Mt. Fuji is where the Eurasian Plate (or the Amurian Plate), the Okhotsk Plate, and the Philippine Plate meet. They form the western part of Japan, the eastern part of Japan, and the Izu Peninsula respectively.
It is thought that the first ascent was in 663 by an anonymous monk. A sacred mountain since ancient times, Mt. Fuji's summit was forbidden to women until the Meiji Era. Today it is a popular tourist destination and common destination for mountain-climbing (see below).
Mt. Fuji is an attractive volcanic cone and a frequent subject of Japanese art. The most renowned work is Ukiyo-e painter Hokusai's masterpiece 36 views of Mt. Fuji. It is also mentioned in Japanese literature throughout the ages and the subject of many poems.
Mt. Fuji also houses a warrior tradition: ancient samurai used the base of the mountain as a remote training area, near the present day town of Gotemba. As of 2005, the Japan Self-Defense Forces and the United States Marine Corps operated military bases near Mount Fuji.
Fuji-san is sometimes referred to as Fuji Yama in some Western texts, because the third character of its name, 山 meaning mountain, can also be pronounced "yama". (See Kanji readings.) However, this name is obsolete in Japan. In fact, the Japanese phrase "Fujiyama, geisha" means the Japan that is misunderstood by the West. The suffix -san, meaning a mountain, has nothing to do with the Japanese title -san used for people.
Other Japanese names for Mt. Fuji, which have become obsolete or poetic, include Fuji-no-Yama (ふじの山, the Mountain of Fuji), Fuji-no-Takane (ふじの高嶺, the High Peak of Fuji), Fuyō-hō (芙蓉峰, the Lotus Peak), and Fu-gaku (富岳 or 富嶽, the first character of 富士, Fuji, and 岳, mountain).
The current kanji for Mt. Fuji, 富 and 士, mean wealth or abundant and warrior respectively, but it is likely these characters were applied to the already existent pronunciation.
The origin of the name Fuji is unclear, but it has been associated throughout history with various Chinese characters according to folk etymologies.

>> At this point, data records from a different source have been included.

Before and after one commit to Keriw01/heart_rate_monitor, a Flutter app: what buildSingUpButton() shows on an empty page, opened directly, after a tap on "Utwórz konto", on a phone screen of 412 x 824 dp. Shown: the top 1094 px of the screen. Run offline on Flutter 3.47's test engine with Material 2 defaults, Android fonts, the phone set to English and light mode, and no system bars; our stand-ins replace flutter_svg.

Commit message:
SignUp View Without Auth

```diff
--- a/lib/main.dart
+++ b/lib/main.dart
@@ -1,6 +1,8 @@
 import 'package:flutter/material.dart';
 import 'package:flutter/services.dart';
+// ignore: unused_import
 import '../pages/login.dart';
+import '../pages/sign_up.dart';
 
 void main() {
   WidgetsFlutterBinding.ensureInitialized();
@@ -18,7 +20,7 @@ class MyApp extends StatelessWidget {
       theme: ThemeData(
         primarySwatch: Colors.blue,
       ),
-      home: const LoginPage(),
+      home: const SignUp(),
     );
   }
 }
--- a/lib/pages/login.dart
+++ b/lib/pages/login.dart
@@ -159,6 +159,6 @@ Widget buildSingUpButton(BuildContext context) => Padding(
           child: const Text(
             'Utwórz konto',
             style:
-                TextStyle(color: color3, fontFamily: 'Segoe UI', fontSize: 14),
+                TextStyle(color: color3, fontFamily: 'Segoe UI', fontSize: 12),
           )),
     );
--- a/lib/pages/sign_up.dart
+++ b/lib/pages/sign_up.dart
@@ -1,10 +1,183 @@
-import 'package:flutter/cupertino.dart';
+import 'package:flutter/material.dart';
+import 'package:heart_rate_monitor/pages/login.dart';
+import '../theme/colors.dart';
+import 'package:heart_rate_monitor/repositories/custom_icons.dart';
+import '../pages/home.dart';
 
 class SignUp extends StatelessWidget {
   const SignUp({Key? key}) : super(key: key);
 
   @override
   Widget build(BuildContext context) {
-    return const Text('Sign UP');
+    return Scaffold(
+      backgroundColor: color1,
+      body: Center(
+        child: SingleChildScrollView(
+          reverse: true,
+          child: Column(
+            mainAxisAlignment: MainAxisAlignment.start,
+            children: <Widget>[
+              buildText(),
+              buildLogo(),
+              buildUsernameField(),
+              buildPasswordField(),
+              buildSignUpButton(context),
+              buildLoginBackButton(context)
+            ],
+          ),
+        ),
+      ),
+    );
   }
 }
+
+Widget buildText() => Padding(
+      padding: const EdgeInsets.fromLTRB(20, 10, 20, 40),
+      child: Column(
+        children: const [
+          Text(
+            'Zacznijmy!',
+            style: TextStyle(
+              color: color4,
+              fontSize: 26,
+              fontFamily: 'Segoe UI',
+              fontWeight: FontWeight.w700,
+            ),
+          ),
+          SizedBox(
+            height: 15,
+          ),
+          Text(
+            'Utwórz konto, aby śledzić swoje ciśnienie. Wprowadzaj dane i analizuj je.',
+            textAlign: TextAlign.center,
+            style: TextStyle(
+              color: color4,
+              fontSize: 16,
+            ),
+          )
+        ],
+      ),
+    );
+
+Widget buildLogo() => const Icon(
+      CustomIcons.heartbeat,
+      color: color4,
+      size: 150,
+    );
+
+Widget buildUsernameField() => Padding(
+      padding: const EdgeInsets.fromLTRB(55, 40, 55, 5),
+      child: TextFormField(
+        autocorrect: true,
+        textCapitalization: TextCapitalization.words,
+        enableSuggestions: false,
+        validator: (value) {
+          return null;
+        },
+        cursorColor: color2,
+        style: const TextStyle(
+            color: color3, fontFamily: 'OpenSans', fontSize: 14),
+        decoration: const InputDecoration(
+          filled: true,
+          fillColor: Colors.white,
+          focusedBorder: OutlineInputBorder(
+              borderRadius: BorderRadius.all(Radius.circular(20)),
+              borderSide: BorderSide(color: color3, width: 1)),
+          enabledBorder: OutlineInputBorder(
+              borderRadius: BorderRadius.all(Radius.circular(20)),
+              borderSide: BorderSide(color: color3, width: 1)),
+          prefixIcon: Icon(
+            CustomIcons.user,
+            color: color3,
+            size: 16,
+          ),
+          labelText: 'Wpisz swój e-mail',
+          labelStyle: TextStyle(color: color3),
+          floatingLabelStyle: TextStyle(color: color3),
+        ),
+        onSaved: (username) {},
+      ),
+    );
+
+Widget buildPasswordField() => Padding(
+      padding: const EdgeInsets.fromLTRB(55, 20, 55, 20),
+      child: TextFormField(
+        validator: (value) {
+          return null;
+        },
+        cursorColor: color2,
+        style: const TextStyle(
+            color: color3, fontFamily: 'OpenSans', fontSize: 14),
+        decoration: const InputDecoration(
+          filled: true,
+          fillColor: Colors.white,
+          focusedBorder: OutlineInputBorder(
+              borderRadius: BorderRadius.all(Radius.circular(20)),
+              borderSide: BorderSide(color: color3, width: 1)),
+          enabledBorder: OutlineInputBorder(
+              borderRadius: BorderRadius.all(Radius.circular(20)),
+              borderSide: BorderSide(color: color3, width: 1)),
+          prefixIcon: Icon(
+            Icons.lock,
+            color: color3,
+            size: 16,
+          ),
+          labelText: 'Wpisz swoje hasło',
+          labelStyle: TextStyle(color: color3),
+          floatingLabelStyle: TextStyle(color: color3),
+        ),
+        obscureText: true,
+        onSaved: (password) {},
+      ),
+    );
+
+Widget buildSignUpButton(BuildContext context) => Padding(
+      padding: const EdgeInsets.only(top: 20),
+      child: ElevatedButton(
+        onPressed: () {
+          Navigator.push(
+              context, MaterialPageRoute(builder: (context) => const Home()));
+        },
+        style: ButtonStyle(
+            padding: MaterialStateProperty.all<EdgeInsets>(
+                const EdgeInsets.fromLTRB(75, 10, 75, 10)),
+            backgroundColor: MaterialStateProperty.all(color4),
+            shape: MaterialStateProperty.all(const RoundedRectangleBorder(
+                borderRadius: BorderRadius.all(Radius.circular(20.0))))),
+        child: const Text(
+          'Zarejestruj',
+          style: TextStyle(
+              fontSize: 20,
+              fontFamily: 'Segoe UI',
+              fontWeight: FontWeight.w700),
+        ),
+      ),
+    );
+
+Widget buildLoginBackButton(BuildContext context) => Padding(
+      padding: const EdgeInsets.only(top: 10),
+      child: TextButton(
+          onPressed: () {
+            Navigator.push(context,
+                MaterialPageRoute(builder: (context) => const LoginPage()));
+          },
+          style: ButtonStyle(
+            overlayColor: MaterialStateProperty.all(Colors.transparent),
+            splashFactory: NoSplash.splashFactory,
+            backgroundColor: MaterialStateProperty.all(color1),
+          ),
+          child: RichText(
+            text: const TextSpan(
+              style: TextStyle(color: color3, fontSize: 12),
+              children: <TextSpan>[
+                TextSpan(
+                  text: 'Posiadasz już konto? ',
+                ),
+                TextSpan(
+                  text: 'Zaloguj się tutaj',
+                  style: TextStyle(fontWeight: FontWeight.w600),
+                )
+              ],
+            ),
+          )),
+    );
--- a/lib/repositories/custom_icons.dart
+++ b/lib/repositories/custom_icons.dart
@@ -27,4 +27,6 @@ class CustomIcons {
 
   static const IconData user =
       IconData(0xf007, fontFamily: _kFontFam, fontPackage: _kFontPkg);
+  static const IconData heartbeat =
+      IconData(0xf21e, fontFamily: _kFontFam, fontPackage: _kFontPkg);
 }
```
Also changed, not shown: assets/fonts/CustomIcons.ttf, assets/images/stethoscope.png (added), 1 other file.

One of the earlier folk etymologies claims that Fuji came from 不二 (not + two), meaning without equal or nonpareil. Another folk etymology claims that it came from 不尽 (not + exhaust), meaning neverending.
Perhaps the most popular folk etymology is the one that claims that the mountain's name means abounding with warriors, written with the Chinese characters 富士 (abundant or wealthy + warrior). See The Tale of the Bamboo Cutter.
Yet another folk etymology links the name to the Ainu huci, which has been proven wrong by linguists but still survives in non-academic sources.
Climbing Mount Fuji
The most popular period for people to hike up Mt. Fuji is from July 1 to August 27. The ascent can take anywhere between 3 and 7 hours while the descent can take from 2 to 5 hours. The hike is divided into ten stations and there are paved roads up to the fifth station, which is about 2300 meters above sea level. Thousands climb Mt. Fuji during this two-month period. Most climb during the night to watch the sun rise in the morning. The sheer number of climbers each year has created something of a trash problem on the road to the summit, but this has not decreased the mountain's popularity.
Aokigahara is a forest that lies at the base of the mountain. Many legends surround it. The rock of the mountain contains large iron deposits that cause compasses and even GPS to stop functioning, making it extremely easy to get lost. <--source?--> The caverns found in this forest are of rock and ice, even if it is summer on the surface. Legends of monsters, ghosts, and goblins haunt the forest, adding to its sinister reputation. The most terrifying part is that Aokigahara Jukai (The Sea of Trees) is the top suicide area in Japan. Over seventy-eight bodies have been discovered, supposedly confining the spirits of these individuals to forever haunt the area.
- Singer Kyu Sakamoto once had bearers carry a grand piano to the summit for a concert.